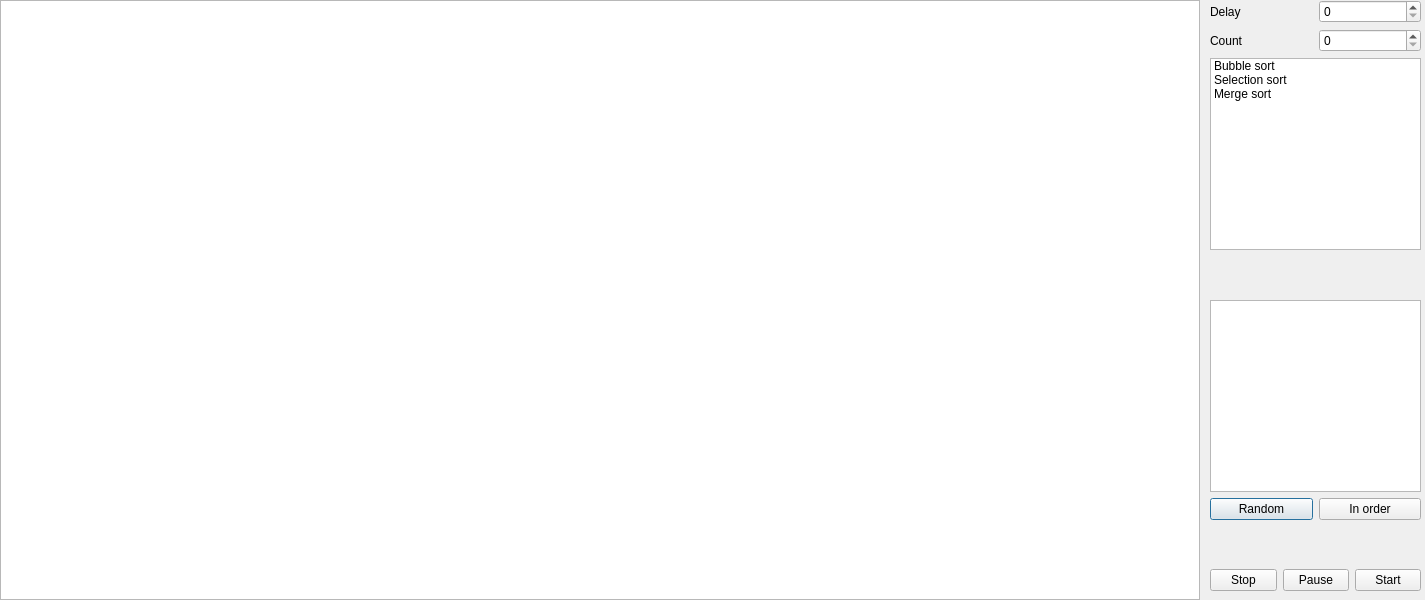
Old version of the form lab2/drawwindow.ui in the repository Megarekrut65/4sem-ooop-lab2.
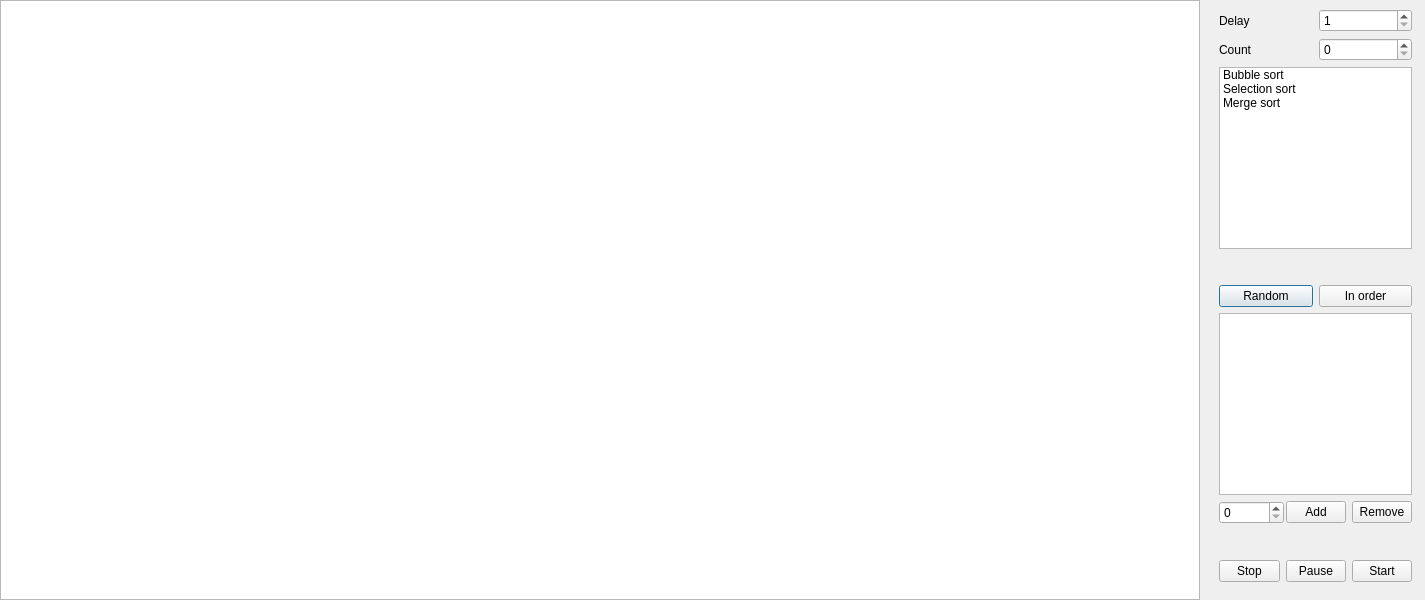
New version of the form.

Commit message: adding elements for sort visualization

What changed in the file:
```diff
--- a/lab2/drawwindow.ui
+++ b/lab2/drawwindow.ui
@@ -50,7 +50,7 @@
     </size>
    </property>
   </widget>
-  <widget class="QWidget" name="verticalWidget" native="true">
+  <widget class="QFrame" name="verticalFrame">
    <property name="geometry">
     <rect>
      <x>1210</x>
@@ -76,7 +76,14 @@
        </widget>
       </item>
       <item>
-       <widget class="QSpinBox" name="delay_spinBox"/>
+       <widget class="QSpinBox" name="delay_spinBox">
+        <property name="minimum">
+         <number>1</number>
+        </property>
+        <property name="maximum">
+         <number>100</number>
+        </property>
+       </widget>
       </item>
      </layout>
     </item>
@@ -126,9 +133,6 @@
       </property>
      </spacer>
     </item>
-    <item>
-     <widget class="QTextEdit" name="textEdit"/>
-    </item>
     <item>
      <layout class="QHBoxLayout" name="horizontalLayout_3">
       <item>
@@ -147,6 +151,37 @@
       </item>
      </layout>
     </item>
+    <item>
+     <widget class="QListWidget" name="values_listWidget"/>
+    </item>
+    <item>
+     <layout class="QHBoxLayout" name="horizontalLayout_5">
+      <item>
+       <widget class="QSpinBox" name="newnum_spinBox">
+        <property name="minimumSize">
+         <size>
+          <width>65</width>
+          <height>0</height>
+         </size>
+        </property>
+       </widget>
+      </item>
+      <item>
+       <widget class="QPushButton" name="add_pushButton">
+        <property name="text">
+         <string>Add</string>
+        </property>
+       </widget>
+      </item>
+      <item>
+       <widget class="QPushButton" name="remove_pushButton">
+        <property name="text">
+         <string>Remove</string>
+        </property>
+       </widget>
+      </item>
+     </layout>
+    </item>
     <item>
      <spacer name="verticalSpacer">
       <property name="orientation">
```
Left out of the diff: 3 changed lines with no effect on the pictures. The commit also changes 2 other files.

● ● ●

### What is needed
After reading the records above, work out how many lines contain "class" and give that number only.

### Answer area
11